Exercise and physical therapy improve arthritis symptoms

Regular exercise and physical therapy may benefit people with hip and knee arthritis, new research suggests.

The study included 206 people with hip and knee osteoarthritis, average age 66, who were divided into two groups. One group received usual care, while the other group had regular exercise, physical therapy or both added to their standard care.

After two years, those who did exercise and/or physical therapy had greater improvements in pain, stiffness and physical function than those who received usual medical care alone, the investigators found.

The study findings are scheduled for presentation Saturday at the American College of Rheumatology's annual meeting in Boston. Research presented at meetings should be considered preliminary until published in a peer-reviewed journal.

The results show that adding exercise and/or physical therapy to usual medical care benefits people with knee and hip arthritis, concluded lead author J. Haxby Abbott, of the University of Otago in Dunedin, New Zealand.

Osteoarthritis - the most common type of joint disease among middle-aged and elderly people - causes progressive damage to cartilage in the joints. It can cause pain, swelling and reduced joint movement.

Read more:

Arthritis pain and lost sleep may lead to disability

Rheumatoid arthritis ups premature birth risks

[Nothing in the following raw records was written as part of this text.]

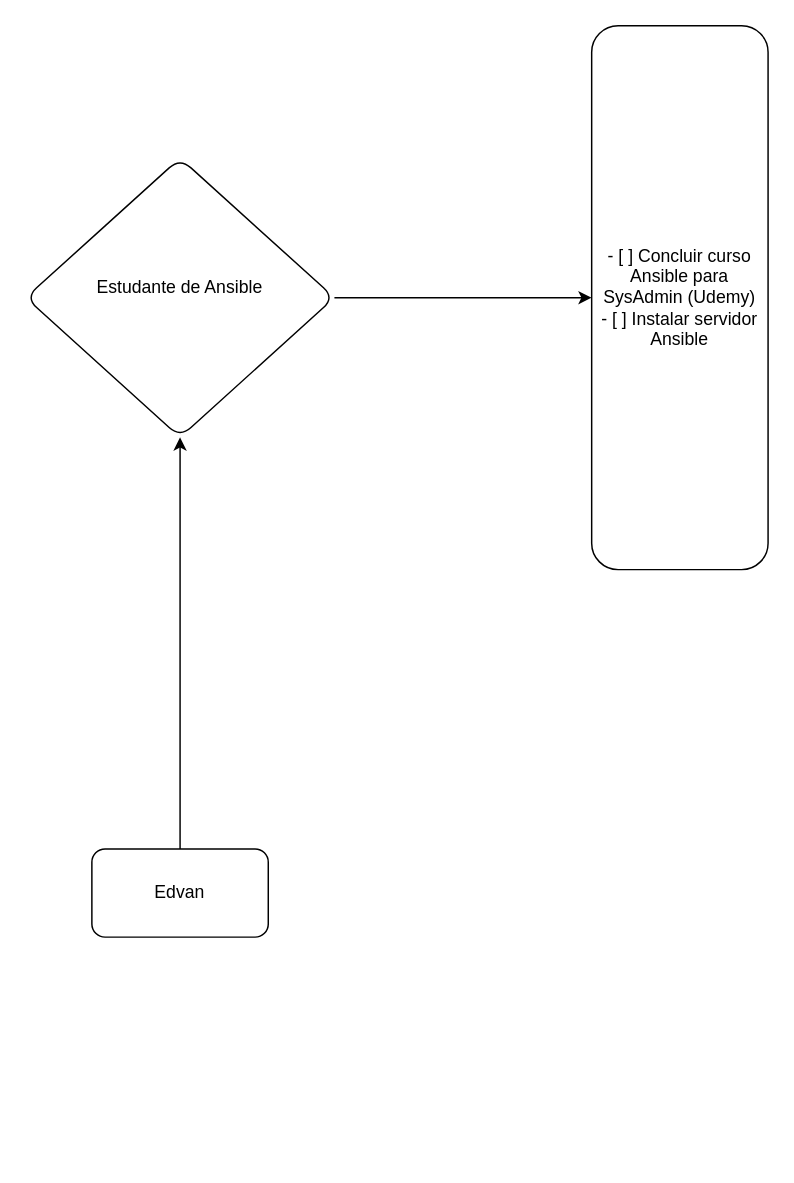
Earlier version of the draw.io diagram Diagrama sem nome.drawio (edgois-git/edgois-git). Source tidied: cells renumbered, new cells numbered last; positions are measured from the earlier drawing's top-left corner, leaving out a move shared by most shapes. Both pictures are drawn from the tidied source at 147%, with x=0, y=0 at pixel (25, 25).
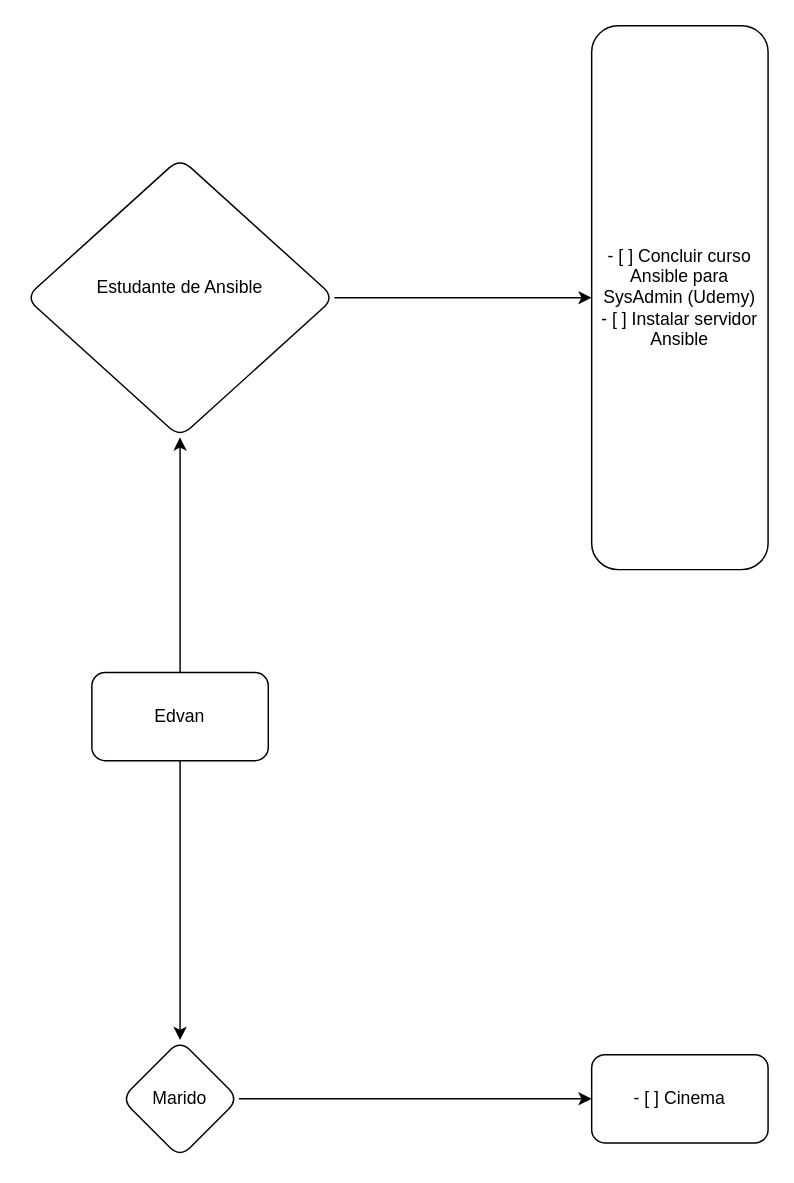
After the change.

Commit message:
Atualizar Diagrama sem nome.drawio (marido)

The edit, as a diff of the source:
```diff
@@
 <mxGraphModel>
   <root>
     <mxCell id="0" />
     <mxCell id="1" parent="0" />
     <mxCell id="2" style="edgeStyle=orthogonalEdgeStyle;rounded=0;jettySize=auto;html=1;" parent="1" edge="1" source="3" target="5">
       <mxGeometry relative="1" as="geometry" />
     </mxCell>
+    <mxCell id="7" style="edgeStyle=orthogonalEdgeStyle;rounded=0;jettySize=auto;html=1;" parent="1" edge="1" source="3" target="9">
+      <mxGeometry relative="1" as="geometry" />
+    </mxCell>
     <mxCell id="3" value="Edvan" style="rounded=1;whiteSpace=wrap;html=1;roundedPerimeter=1;" parent="1" vertex="1">
-      <mxGeometry x="45" y="560" width="120" height="60" as="geometry" />
+      <mxGeometry x="45" y="440" width="120" height="60" as="geometry" />
     </mxCell>
     <mxCell id="4" style="edgeStyle=orthogonalEdgeStyle;rounded=0;jettySize=auto;html=1;" parent="1" edge="1" source="5" target="6">
       <mxGeometry relative="1" as="geometry" />
     </mxCell>
     <mxCell id="5" value="Estudante de Ansible&lt;div&gt;&lt;br/&gt;&lt;/div&gt;" style="rhombus;whiteSpace=wrap;html=1;shapeInside=1;rounded=1;roundedPerimeter=1;" parent="1" vertex="1">
       <mxGeometry y="90" width="210" height="190" as="geometry" />
     </mxCell>
     <mxCell id="6" value="- [ ] Concluir curso Ansible para SysAdmin (Udemy)&lt;br&gt;- [ ] Instalar servidor Ansible" style="whiteSpace=wrap;html=1;rounded=1;roundedPerimeter=1;" parent="1" vertex="1">
       <mxGeometry x="385" width="120" height="370" as="geometry" />
     </mxCell>
+    <mxCell id="8" style="edgeStyle=orthogonalEdgeStyle;rounded=0;jettySize=auto;html=1;" parent="1" edge="1" source="9" target="10">
+      <mxGeometry relative="1" as="geometry" />
+    </mxCell>
+    <mxCell id="9" value="Marido" style="rhombus;whiteSpace=wrap;html=1;shapeInside=1;rounded=1;roundedPerimeter=1;" parent="1" vertex="1">
+      <mxGeometry x="65" y="690" width="80" height="80" as="geometry" />
+    </mxCell>
+    <mxCell id="10" value="- [ ] Cinema" style="whiteSpace=wrap;html=1;rounded=1;roundedPerimeter=1;" parent="1" vertex="1">
+      <mxGeometry x="385" y="700" width="120" height="60" as="geometry" />
+    </mxCell>
   </root>
 </mxGraphModel>
```
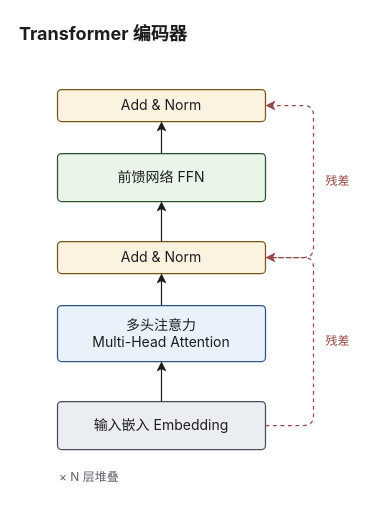
xingcanlee/astro-wisp keeps this draw.io diagram as page "encoder" (1 of 2) of src/content/shared/diagrams/transformer-block.drawio. Above is the earlier version. Source tidied: cells renumbered, new cells numbered last; positions are measured from the earlier drawing's top-left corner, leaving out a move shared by most shapes. Both pictures are drawn from the tidied source at 100%, with x=0, y=0 at pixel (17, 17).
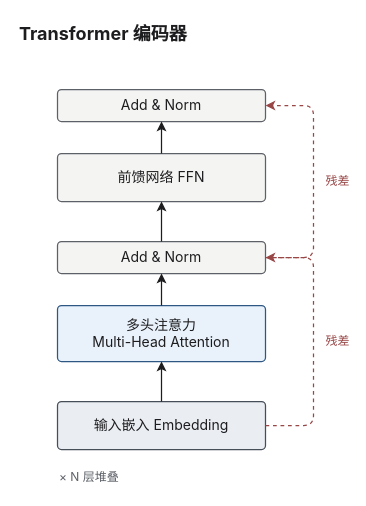
Above is the later version.

The edit, as a diff of the source:
```diff
@@
 <mxGraphModel>
   <root>
     <mxCell id="0" />
     <mxCell id="1" parent="0" />
     <mxCell id="2" value="Transformer 编码器" style="text;html=1;align=left;verticalAlign=middle;fontFamily=Inter;fontSize=18;fontStyle=1;fontColor=#1d1d1f;" parent="1" vertex="1">
       <mxGeometry width="240" height="32" as="geometry" />
     </mxCell>
     <mxCell id="3" value="输入嵌入 Embedding" style="rounded=1;absoluteArcSize=1;arcSize=8;whiteSpace=wrap;html=1;fillColor=#eaedf2;strokeColor=#464e57;strokeWidth=1.25;fontFamily=Inter;fontSize=14;fontColor=#1d1d1f;" parent="1" vertex="1">
       <mxGeometry x="40" y="384" width="208" height="48" as="geometry" />
     </mxCell>
     <mxCell id="4" value="多头注意力&lt;br&gt;Multi-Head Attention" style="rounded=1;absoluteArcSize=1;arcSize=8;whiteSpace=wrap;html=1;fillColor=#e9f2fb;strokeColor=#2f5783;strokeWidth=1.25;fontFamily=Inter;fontSize=14;fontColor=#1d1d1f;" parent="1" vertex="1">
       <mxGeometry x="40" y="288" width="208" height="56" as="geometry" />
     </mxCell>
-    <mxCell id="5" value="Add &amp;amp; Norm" style="rounded=1;absoluteArcSize=1;arcSize=8;whiteSpace=wrap;html=1;fillColor=#fbf2df;strokeColor=#7b5518;strokeWidth=1.25;fontFamily=Inter;fontSize=14;fontColor=#1d1d1f;" parent="1" vertex="1">
+    <mxCell id="5" value="Add &amp;amp; Norm" style="rounded=1;absoluteArcSize=1;arcSize=8;whiteSpace=wrap;html=1;fillColor=#f4f4f2;strokeColor=#5c6067;strokeWidth=1.25;fontFamily=Inter;fontSize=14;fontColor=#1d1d1f;" parent="1" vertex="1">
       <mxGeometry x="40" y="224" width="208" height="32" as="geometry" />
     </mxCell>
-    <mxCell id="6" value="前馈网络 FFN" style="rounded=1;absoluteArcSize=1;arcSize=8;whiteSpace=wrap;html=1;fillColor=#e9f5e9;strokeColor=#2c522d;strokeWidth=1.25;fontFamily=Inter;fontSize=14;fontColor=#1d1d1f;" parent="1" vertex="1">
+    <mxCell id="6" value="前馈网络 FFN" style="rounded=1;absoluteArcSize=1;arcSize=8;whiteSpace=wrap;html=1;fillColor=#f4f4f2;strokeColor=#5c6067;strokeWidth=1.25;fontFamily=Inter;fontSize=14;fontColor=#1d1d1f;" parent="1" vertex="1">
       <mxGeometry x="40" y="136" width="208" height="48" as="geometry" />
     </mxCell>
-    <mxCell id="7" value="Add &amp;amp; Norm" style="rounded=1;absoluteArcSize=1;arcSize=8;whiteSpace=wrap;html=1;fillColor=#fbf2df;strokeColor=#7b5518;strokeWidth=1.25;fontFamily=Inter;fontSize=14;fontColor=#1d1d1f;" parent="1" vertex="1">
+    <mxCell id="7" value="Add &amp;amp; Norm" style="rounded=1;absoluteArcSize=1;arcSize=8;whiteSpace=wrap;html=1;fillColor=#f4f4f2;strokeColor=#5c6067;strokeWidth=1.25;fontFamily=Inter;fontSize=14;fontColor=#1d1d1f;" parent="1" vertex="1">
       <mxGeometry x="40" y="72" width="208" height="32" as="geometry" />
     </mxCell>
     <mxCell id="8" style="endArrow=classic;html=1;strokeColor=#1d1d1f;strokeWidth=1.25;" parent="1" edge="1" source="3" target="4">
       <mxGeometry relative="1" as="geometry" />
     </mxCell>
     <mxCell id="9" style="endArrow=classic;html=1;strokeColor=#1d1d1f;strokeWidth=1.25;" parent="1" edge="1" source="4" target="5">
       <mxGeometry relative="1" as="geometry" />
     </mxCell>
     <mxCell id="10" style="endArrow=classic;html=1;strokeColor=#1d1d1f;strokeWidth=1.25;" parent="1" edge="1" source="5" target="6">
       <mxGeometry relative="1" as="geometry" />
     </mxCell>
     <mxCell id="11" style="endArrow=classic;html=1;strokeColor=#1d1d1f;strokeWidth=1.25;" parent="1" edge="1" source="6" target="7">
       <mxGeometry relative="1" as="geometry" />
     </mxCell>
     <mxCell id="12" value="残差" style="edgeStyle=orthogonalEdgeStyle;rounded=1;endArrow=classic;html=1;strokeColor=#984646;strokeWidth=1.25;dashed=1;fontFamily=Inter;fontSize=12;fontColor=#984646;exitX=1;exitY=0.5;entryX=1;entryY=0.5;" parent="1" edge="1" source="3" target="5">
       <mxGeometry relative="1" as="geometry">
         <Array as="points">
           <mxPoint x="296" y="408" />
           <mxPoint x="296" y="240" />
         </Array>
         <mxPoint x="24" as="offset" />
       </mxGeometry>
     </mxCell>
     <mxCell id="13" value="残差" style="edgeStyle=orthogonalEdgeStyle;rounded=1;endArrow=classic;html=1;strokeColor=#984646;strokeWidth=1.25;dashed=1;fontFamily=Inter;fontSize=12;fontColor=#984646;exitX=1;exitY=0.5;entryX=1;entryY=0.5;" parent="1" edge="1" source="5" target="7">
       <mxGeometry relative="1" as="geometry">
         <Array as="points">
           <mxPoint x="296" y="240" />
           <mxPoint x="296" y="88" />
         </Array>
         <mxPoint x="24" as="offset" />
       </mxGeometry>
     </mxCell>
     <mxCell id="14" value="× N 层堆叠" style="text;html=1;align=left;verticalAlign=middle;fontFamily=Inter;fontSize=12;fontColor=#5c6067;" parent="1" vertex="1">
       <mxGeometry x="40" y="448" width="160" height="24" as="geometry" />
     </mxCell>
   </root>
 </mxGraphModel>
```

We live in a world where facts and fiction get blurred
In times of uncertainty you need journalism you can trust. For only R75 per month, you have access to a world of in-depth analyses, investigative journalism, top opinions and a range of features. Journalism strengthens democracy. Invest in the future today.
Subscribe to News24
Voting Booth
Have you entered our Health of the Nation survey?
Please select an option Oops! Something went wrong, please try again later.
Results
Yes
33% - 9321 votes
No
67% - 18653 votes
Vote